Show, in full, each line of the data that contains "workspace".

____ MATERIAL SHOWN

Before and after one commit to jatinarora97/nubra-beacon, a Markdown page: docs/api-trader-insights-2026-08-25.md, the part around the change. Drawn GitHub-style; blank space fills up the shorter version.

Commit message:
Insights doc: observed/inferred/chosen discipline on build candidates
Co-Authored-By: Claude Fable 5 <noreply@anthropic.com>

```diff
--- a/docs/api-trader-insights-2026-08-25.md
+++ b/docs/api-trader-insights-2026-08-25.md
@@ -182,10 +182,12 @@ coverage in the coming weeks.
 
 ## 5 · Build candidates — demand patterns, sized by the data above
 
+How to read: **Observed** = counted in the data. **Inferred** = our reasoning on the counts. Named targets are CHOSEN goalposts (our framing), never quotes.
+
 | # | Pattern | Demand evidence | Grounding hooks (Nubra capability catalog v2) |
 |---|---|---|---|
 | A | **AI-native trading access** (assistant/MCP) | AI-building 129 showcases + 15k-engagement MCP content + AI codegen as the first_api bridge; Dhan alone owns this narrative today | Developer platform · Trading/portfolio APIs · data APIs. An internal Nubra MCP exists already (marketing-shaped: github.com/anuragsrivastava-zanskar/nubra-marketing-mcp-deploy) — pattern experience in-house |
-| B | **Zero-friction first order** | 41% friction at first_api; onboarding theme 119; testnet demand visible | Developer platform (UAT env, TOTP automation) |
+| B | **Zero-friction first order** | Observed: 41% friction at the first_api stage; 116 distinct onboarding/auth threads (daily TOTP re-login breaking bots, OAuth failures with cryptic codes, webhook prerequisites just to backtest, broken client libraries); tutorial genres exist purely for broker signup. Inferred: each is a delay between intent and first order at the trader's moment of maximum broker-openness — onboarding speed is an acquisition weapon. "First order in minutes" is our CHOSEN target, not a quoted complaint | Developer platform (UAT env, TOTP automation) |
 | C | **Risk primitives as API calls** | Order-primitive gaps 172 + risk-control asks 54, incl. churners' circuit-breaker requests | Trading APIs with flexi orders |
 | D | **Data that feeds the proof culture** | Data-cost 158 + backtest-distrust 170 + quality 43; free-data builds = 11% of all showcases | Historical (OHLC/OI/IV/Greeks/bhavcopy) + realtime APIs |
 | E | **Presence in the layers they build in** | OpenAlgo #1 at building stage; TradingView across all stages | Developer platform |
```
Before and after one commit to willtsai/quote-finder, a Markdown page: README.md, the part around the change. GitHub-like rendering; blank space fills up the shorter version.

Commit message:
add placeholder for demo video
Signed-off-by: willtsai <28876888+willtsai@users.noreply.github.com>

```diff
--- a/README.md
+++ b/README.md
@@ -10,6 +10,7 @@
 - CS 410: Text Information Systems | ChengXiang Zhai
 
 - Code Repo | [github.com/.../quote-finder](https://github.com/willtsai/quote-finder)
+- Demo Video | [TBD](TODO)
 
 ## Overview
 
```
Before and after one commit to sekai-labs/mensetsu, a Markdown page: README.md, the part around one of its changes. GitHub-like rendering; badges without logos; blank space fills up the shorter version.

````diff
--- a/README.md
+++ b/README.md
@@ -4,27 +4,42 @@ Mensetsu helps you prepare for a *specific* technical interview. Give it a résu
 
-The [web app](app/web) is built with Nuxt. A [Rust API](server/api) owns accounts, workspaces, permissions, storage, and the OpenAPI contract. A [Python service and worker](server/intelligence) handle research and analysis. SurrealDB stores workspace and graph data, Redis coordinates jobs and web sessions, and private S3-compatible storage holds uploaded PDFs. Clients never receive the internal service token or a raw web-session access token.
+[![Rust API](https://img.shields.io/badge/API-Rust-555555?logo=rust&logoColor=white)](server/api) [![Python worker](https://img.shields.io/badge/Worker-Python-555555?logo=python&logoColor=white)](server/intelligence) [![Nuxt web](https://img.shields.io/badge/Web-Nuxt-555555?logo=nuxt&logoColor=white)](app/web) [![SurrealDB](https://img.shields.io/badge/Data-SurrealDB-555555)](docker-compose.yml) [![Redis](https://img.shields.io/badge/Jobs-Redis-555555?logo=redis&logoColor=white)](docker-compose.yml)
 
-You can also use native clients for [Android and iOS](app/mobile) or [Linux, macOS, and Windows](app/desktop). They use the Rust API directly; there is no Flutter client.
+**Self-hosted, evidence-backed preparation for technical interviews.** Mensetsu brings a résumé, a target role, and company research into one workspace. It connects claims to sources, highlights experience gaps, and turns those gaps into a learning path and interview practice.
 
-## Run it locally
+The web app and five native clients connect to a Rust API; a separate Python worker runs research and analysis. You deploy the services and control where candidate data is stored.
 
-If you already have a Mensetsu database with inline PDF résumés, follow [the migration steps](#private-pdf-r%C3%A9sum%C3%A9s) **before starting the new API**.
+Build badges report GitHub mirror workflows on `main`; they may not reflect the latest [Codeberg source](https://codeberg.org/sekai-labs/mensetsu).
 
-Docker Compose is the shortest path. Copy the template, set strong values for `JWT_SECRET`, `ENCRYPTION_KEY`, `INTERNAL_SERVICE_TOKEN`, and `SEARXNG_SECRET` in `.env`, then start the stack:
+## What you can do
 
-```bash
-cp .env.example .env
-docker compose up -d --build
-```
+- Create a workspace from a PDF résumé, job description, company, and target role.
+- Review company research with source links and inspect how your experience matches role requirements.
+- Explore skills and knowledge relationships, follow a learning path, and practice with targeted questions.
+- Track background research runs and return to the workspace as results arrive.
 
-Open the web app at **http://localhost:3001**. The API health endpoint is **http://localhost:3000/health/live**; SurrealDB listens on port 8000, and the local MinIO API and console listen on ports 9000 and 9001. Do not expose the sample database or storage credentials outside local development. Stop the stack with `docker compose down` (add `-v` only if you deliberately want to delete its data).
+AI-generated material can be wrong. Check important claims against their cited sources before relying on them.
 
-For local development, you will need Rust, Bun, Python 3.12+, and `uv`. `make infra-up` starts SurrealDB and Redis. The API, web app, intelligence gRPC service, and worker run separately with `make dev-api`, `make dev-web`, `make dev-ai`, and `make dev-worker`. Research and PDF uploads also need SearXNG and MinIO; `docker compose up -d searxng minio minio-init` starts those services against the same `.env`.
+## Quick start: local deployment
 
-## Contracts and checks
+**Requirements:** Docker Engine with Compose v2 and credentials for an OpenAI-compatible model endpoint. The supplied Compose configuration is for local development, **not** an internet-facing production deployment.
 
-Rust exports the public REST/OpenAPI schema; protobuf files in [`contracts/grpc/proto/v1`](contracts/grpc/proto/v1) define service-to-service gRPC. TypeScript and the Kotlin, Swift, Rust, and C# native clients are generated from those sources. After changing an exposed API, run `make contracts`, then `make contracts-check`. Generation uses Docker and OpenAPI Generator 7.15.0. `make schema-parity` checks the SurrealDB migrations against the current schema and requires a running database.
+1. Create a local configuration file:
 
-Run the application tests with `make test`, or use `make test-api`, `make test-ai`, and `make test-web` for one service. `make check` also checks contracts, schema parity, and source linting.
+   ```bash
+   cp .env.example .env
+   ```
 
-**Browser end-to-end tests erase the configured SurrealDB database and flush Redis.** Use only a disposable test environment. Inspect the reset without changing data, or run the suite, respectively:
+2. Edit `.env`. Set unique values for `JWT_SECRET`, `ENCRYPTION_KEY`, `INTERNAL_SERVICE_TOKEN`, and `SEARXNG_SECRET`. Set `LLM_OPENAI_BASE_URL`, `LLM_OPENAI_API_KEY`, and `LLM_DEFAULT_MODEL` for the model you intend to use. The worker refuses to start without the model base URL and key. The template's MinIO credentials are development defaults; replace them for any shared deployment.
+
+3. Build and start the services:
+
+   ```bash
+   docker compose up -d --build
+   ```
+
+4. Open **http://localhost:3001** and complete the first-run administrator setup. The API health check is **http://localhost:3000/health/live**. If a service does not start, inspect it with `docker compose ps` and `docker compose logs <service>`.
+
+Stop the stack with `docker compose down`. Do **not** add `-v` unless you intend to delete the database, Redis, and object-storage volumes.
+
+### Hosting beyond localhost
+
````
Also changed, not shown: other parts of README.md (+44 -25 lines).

________

— RESULT OF THE TASK —
-The [web app](app/web) is built with Nuxt. A [Rust API](server/api) owns accounts, workspaces, permissions, storage, and the OpenAPI contract. A [Python service and worker](server/intelligence) handle research and analysis. SurrealDB stores workspace and graph data, Redis coordinates jobs and web sessions, and private S3-compatible storage holds uploaded PDFs. Clients never receive the internal service token or a raw web-session access token.
+**Self-hosted, evidence-backed preparation for technical interviews.** Mensetsu brings a résumé, a target role, and company research into one workspace. It connects claims to sources, highlights experience gaps, and turns those gaps into a learning path and interview practice.
+- Create a workspace from a PDF résumé, job description, company, and target role.
+- Track background research runs and return to the workspace as results arrive.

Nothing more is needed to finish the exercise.